Warning: This book includes mature content such as: sexual content, and/or drug and/or alcohol use, and/or violence.
In the wake of a brutal war, the archangel Raphael and his hunter consort, Elena, are dealing with the treacherously shifting tides of archangelic politics and the people of a battered but not broken city. The last thing their city needs is more death, especially a death that bears the eerie signature of an insane enemy archangel who cannot— should not—be walking the streets.
This hunt must be undertaken with stealth and without alerting their people. It must be handled by those who can become shadows themselves…
Ash is a gifted tracker and a woman cursed with the ability to sense the secrets of anyone she touches. But there’s one man she knows all too well without a single instant of skin contact: Janvier, the dangerously sexy Cajun vampire who has fascinated and infuriated her for years. Now, as they track down a merciless killer, their cat-and-mouse game of flirtation and provocation has turned into a profound one of the heart. And this time, it is Ash’s secret, dark and terrible, that threatens to destroy them both.
Archangel’s Shadows is a very good instalment in the Guild Hunter series, I really enjoyed that while the main focus was on Ash and Janvier, other characters were involved and got quite a bit of ‘screen-time’ as well.
My Archangel’s Shadows review:
I’m not sure who I loved the most in Archangel’s Shadows, Ash or Janvier. Ash is a strong woman, a hunter who knows how to fight, how to be cunning, and how to keep a sexy vampire at arm’s length. Janvier with his sexy Cajun French, his strong feelings for Ash and all his skills isn’t half bad, either. And because Ash is adamant to not fall for Janvier – even though she may have already fallen – and he is sure she’s the only woman for him; in fact he’s been sure of that since the first time they met a few years ago, their romantic tango was very agreeable to me 😉
Archangel’s Shadows starts at the very end of the battle that took place in Archangel’s Legion, and the atmosphere of this story was a little darker than the previous novels. Both because many angels were still recovering from their wounds, and because the city of New York hadn’t gotten away completely unscathed. And of course, there was a new threat as well, one that Ash and Janvier had quite a bit of trouble getting to the bottom of – following several leads, a red herring, and some big clues, they really had their work cut out for them!

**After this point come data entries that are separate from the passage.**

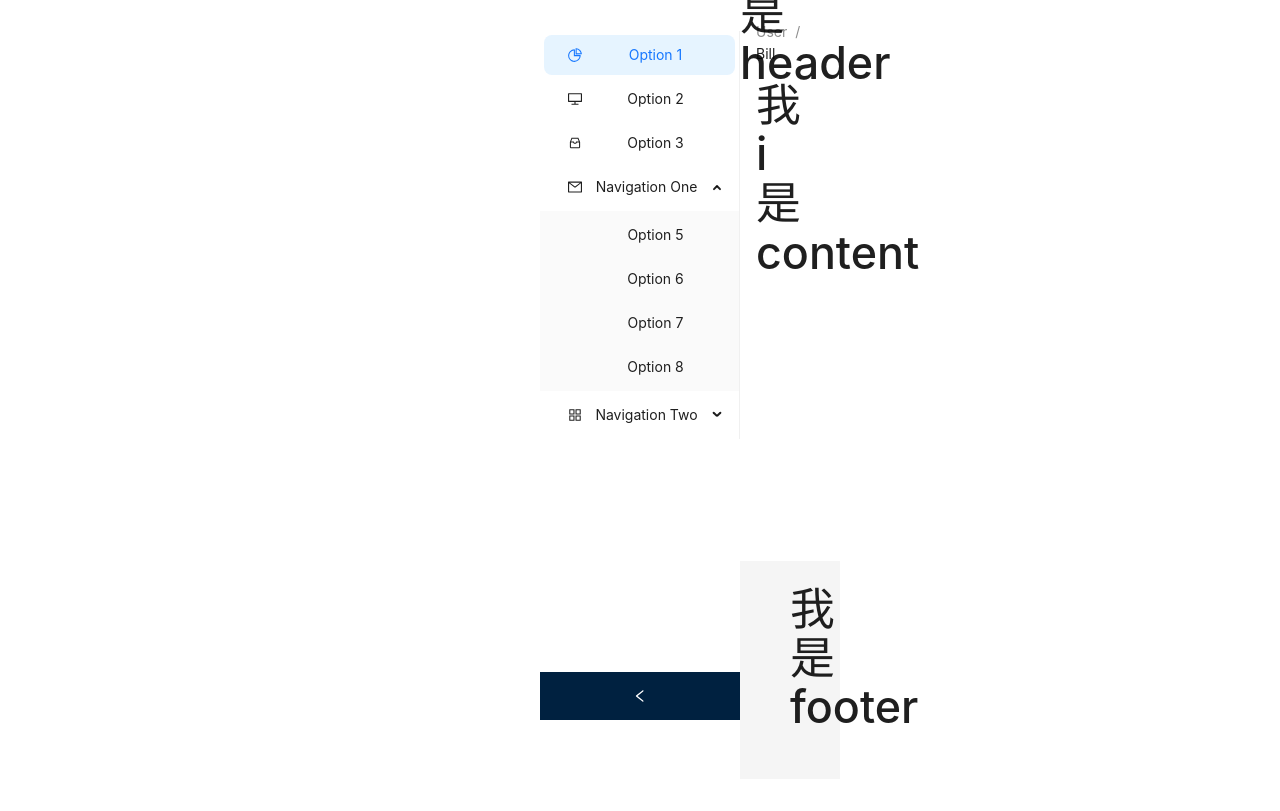
Repository: chenyl8848/chen-tool-collection
Page: /
An editor plug-in stored every save of this project. The page is shown before and after the next save, followed by the edit.
The browser window is 1280 px wide. The pictures show the whole page.
The project was rebuilt for these pictures with package versions that can differ from the ones it lists, and the page was loaded fresh each time. Also part of the build but not shown: vite.config.ts, src/components/HelloWorld.vue.

Above is the page before, as saved 2024-01-09 11:17:07.

After the next save:
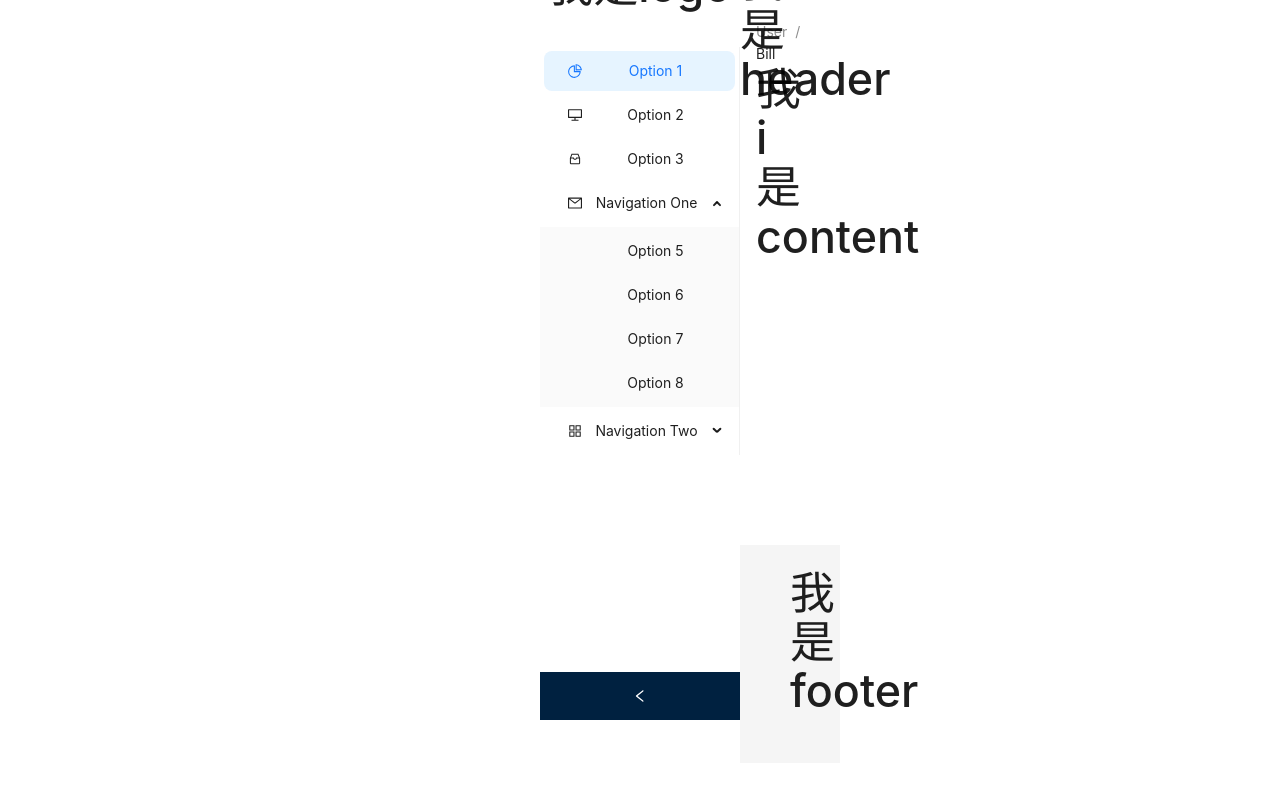
Saved 43 s later.
--- a/src/layout/content/breadcrumb.vue
+++ b/src/layout/content/breadcrumb.vue
@@ -1,6 +1,9 @@
 <template>
-    <a-breadcrumb style="margin: 16px 0">
+    <a-breadcrumb class="breadcrumb">
         <a-breadcrumb-item>User</a-breadcrumb-item>
         <a-breadcrumb-item>Bill</a-breadcrumb-item>
     </a-breadcrumb>
 </template>
+
+<style scoped>
+</style>

After the save that followed:
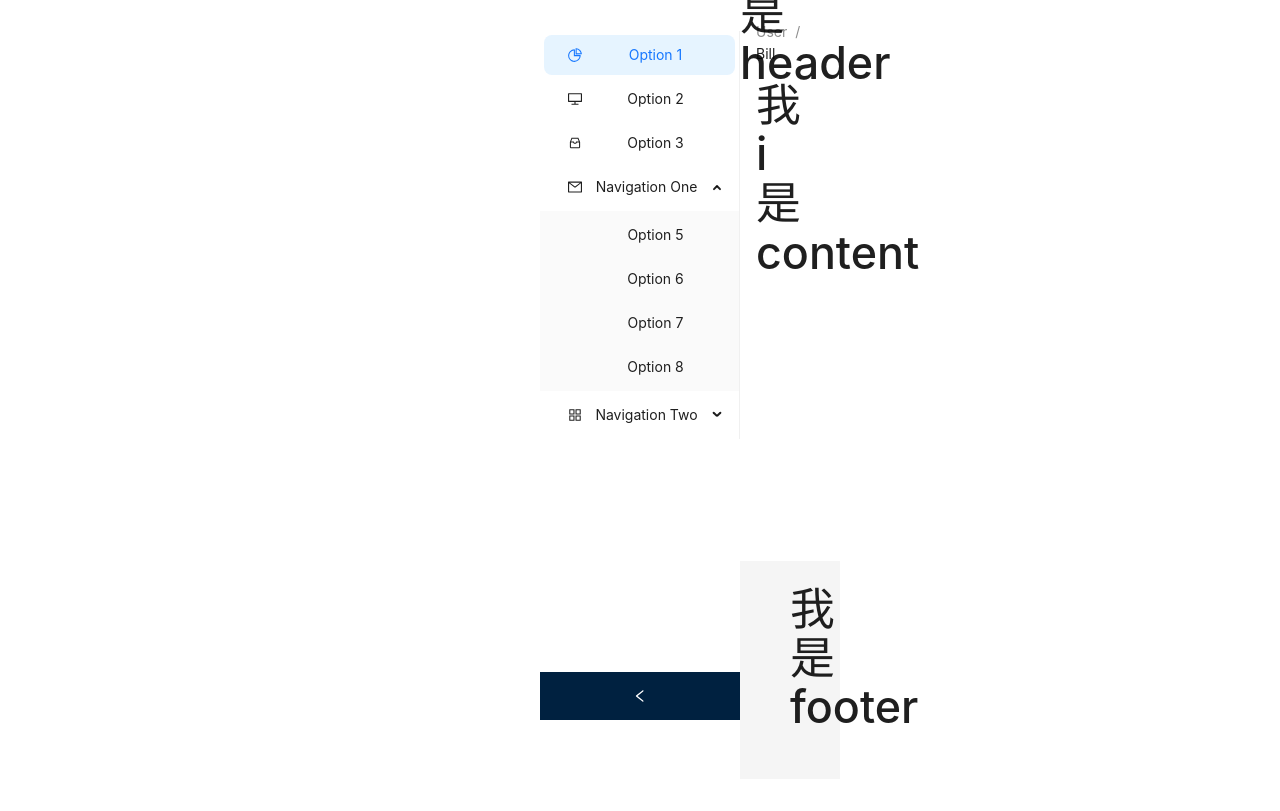
Saved 14 s later.
--- a/src/layout/content/breadcrumb.vue
+++ b/src/layout/content/breadcrumb.vue
@@ -6,4 +6,7 @@
 </template>
 
 <style scoped>
+.breadcrumb {
+    margin: 16px 0
+}
 </style>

While I am the first reader to complain if I read a Guild Hunter story with no Elena or Raphael, in Archangel’s Shadows, they were almost as present as the main couple and I would have enjoyed to see Ash and Janvier more. They are mostly in the background in the other novels, and they really deserved their time to shine. At the same time, I certainly was happy to spend time with Elena as well, and there were many important developments happening in this story. Both in New York and around the world.
Written in third person point of view, past tense, and from several different characters’ perspective, Archangel’s Shadows brought a great overview of where the story is at at this point in the series. It also made sure some loose ends have been collected, and set up the next few books in a good way. I, for one, cannot wait to read Archangel’s Enigma which is due for release in September…
Some of my favorite Archangel’s Shadows quotes:
Ashwini navigated the darkened stairwell with quick steps, careful not to make a sound. Given the layout of the stairs – a kind of square spiral complete with a well in the center that went from the top of the seventy-three-story building to the basement – the echoes would bounce off the walls into a thundering racket.
Lips twitching, Dmitri hoped with every cell in his body that Illium would find his way through the crushing pressures of immortality and power, that he wouldn’t lose the joie de vivre that had been a part of him since he was a fledgling.
The pain hadn’t mattered. She’d found the lonely dark of the road, waved a truck to a stop, and taken her life in her hands when she’d jumped into the cab.
Reading this book contributed to these challenges: